This past weekend, Nick and I attended the annual “Summer Party” hosted at the Museum of Fine Arts. The theme was “Solid Gold” and it was one of the best years yet!
One of the unique things at this years party was the addition of two performance art pieces- right in the middle of the action. They certainly were interesting conversation starters!
The first was of a man holding a block of red wax, opposite a very strong lamp. As the night went on, the wax slowly melted. He didn’t say anything, he barely moved, just stood there holding this heavy block which was making a perfect mess of his suit and shoes.
While the first piece was in a side gallery, the second was right in the middle of the party- literally next to the buffet. The piece was of a man, in a gold lame bikini bottom who walked back and forth on a piece of astro turf, covering his body with lard and then sprinkling gold glitter all over his body with different shakers. Ever so often, he would pull out a gold cowbell and ring it. Can’t seem to picture this? Good thing I brought my camera!
I quickly realized from watching these, that I really have NO knowledge of what Performance Art is/ what makes a good piece- I mean, there is a fine line separating these artists from crazy people….. but what a perfect excuse to research a new blog post!
The defining aspect of performance art is that the artist is a PART of the art- not performing (like theatre) or creating (like painting)- in performance art the art and artist are one and the same. The work incorporates four basic elements: time, space, the performer’s body, or presence in a medium, and a relationship between performer and audience. The rise of performance art was approximately the 1960s- around the time of the fall of Abstract Expressionism and the rise of Futurism and the Avant Garde movements. Yoko Ono is a well known Performance Artist, in her “Cut Piece” she invited the audience to attack her clothing with scissors. Other famous performance artists include Blue Man Group and Lady Gaga.
You may have heard recently of Clint Eastwood’s daughter who lit a $100,000 Birkin bag on fire. Or the artist who starved a dog in the middle of an art gallery. These are both examples of performance art. While they are both crazy, unthinkable (and probably inhumane) they created strong emotions for all viewers.
So what do you think? Do you feel inspired by these artists?
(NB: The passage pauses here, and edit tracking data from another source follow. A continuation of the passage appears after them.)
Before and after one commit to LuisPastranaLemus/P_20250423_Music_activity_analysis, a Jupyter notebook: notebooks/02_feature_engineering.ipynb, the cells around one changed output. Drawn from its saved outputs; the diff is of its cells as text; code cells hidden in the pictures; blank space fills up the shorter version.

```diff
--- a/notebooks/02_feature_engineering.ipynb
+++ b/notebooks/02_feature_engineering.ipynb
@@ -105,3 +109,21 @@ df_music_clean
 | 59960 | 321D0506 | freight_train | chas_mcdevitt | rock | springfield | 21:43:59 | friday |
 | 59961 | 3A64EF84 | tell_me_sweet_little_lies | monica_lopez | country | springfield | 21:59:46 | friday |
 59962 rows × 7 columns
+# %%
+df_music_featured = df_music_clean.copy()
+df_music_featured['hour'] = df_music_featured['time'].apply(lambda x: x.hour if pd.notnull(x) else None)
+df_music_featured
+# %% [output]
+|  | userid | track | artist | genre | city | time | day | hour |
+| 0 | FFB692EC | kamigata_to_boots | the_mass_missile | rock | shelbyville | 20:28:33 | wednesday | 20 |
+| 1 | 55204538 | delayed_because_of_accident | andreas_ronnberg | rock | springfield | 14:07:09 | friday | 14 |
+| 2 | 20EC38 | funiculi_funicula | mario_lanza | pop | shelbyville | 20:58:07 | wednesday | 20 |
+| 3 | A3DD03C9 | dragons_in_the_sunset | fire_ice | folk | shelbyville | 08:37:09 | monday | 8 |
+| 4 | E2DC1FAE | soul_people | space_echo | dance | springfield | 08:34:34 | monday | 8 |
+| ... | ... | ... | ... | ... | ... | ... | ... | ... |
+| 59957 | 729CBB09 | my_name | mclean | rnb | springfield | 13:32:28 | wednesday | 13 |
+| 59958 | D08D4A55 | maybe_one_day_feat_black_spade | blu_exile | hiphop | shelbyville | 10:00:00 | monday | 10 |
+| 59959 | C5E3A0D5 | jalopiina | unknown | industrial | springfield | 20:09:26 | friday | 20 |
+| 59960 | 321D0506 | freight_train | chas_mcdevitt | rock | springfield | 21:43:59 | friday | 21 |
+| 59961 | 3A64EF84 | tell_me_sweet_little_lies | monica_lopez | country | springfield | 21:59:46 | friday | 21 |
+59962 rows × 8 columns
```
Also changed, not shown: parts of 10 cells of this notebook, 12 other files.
Or are you more in the camp of Freddy Prince Jr, ala “She’s All That”– believing that anyone can do this? Still making up your mind? These are a few great sources where I found a lot of information: 1 // 2 // 3 // 4